/ / The Palazzo Spada: photos, description (Palazzo Spada)

The Palazzo Spada: photos, description (Palazzo Spada)

The Palazzo Spada is a Palace in the historical center of Rome. Located in the heart of Regola in Piazza Capo di ferro, near the Palazzo Farnese. The Palace garden is situated on the Bank of the river Tiber. The Palazzo houses the Galleria Spada with a large collection of works of art, which was initiated in the 17th century by cardinal Bernardino Spada and his brother Virgilio Spada and supplemented by a Grand-nephew cardinal Fabrizio Spada.
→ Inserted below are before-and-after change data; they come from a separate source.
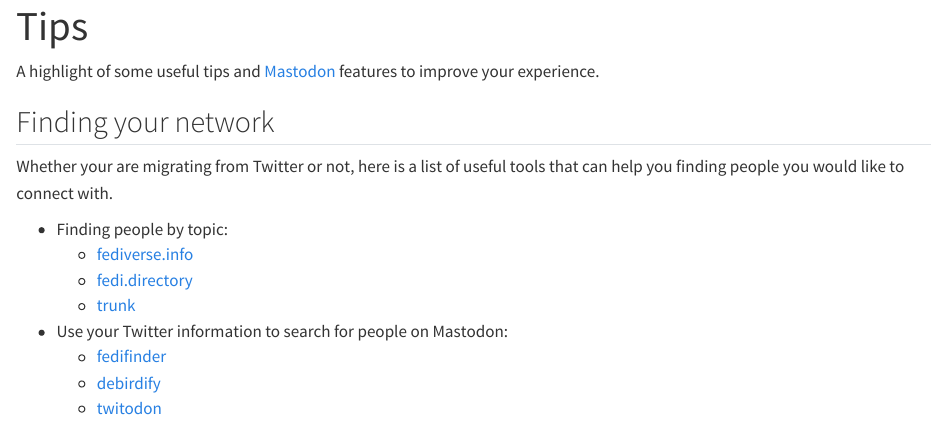
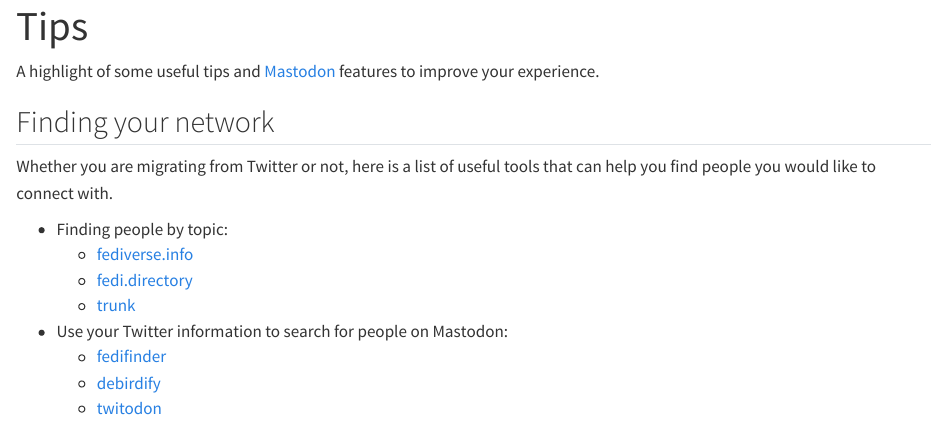
Before and after one commit to ecoevo-social/docs.ecoevo.social, a Quarto document (tips.qmd): the page in a window 1100 px wide, from its top. Rendered offline with R 4.5, knitr and Pandoc in place of Quarto, with nearby package versions.

Commit message:
Fix typos

```diff
--- a/tips.qmd
+++ b/tips.qmd
@@ -8,8 +8,8 @@
 
 ## Finding your network
 
-Whether your are migrating from Twitter or not,
-here is a list of useful tools that can help you finding people you
+Whether you are migrating from Twitter or not,
+here is a list of useful tools that can help you find people you
 would like to connect with.
 
 * Finding people by topic:
```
The Palace was built in 1540, the year for cardinal Girolamo Capodiferro by the architect Bartolomeo Baronina. The sculptor Giulio Mazzoni and his team worked on luxurious stucco decorations of the interiors. In 1632, the year cardinal Spada purchased the Palace and commissioned the Baroque architect Francesco Borromini to modify it. What Borromini created the so-called altered perspective - an optical illusion in the arched courtyard, when the diminishing rows of columns and a rising floor create the impression of a gallery 37 meters (actually, its length is only 8 meters). Sculptures seemingly human-size, have actually only 60 centimeters high. In creating this illusion of the great architect helped a mathematician. Attract the attention of the stucco decorations of the facade of the Palace in the Mannerist style and sculpture in niches, festoons of flowers and fruits, grotesques and vignettes of a small bas-reliefs between the Windows - this is probably one of the most richly embellished facades of Rome.

Today, the Palazzo Spada is a Gallery of the Recession, where you can see paintings by artists of the 16th-17th centuries - Andrea del Sarto, Guido Reni, Titian, Jan Brueghel the Elder, Rubens, dürer, Caravaggio, Domenichino, Parmigianino, Orazio and other Paintings located in the same order as in the 17th century, they hung the cardinal. In addition, the building is from 1927, the year the property of the state, are the offices of the State Council of Italy, whose members sit in the richly decorated with frescoes and stucco halls.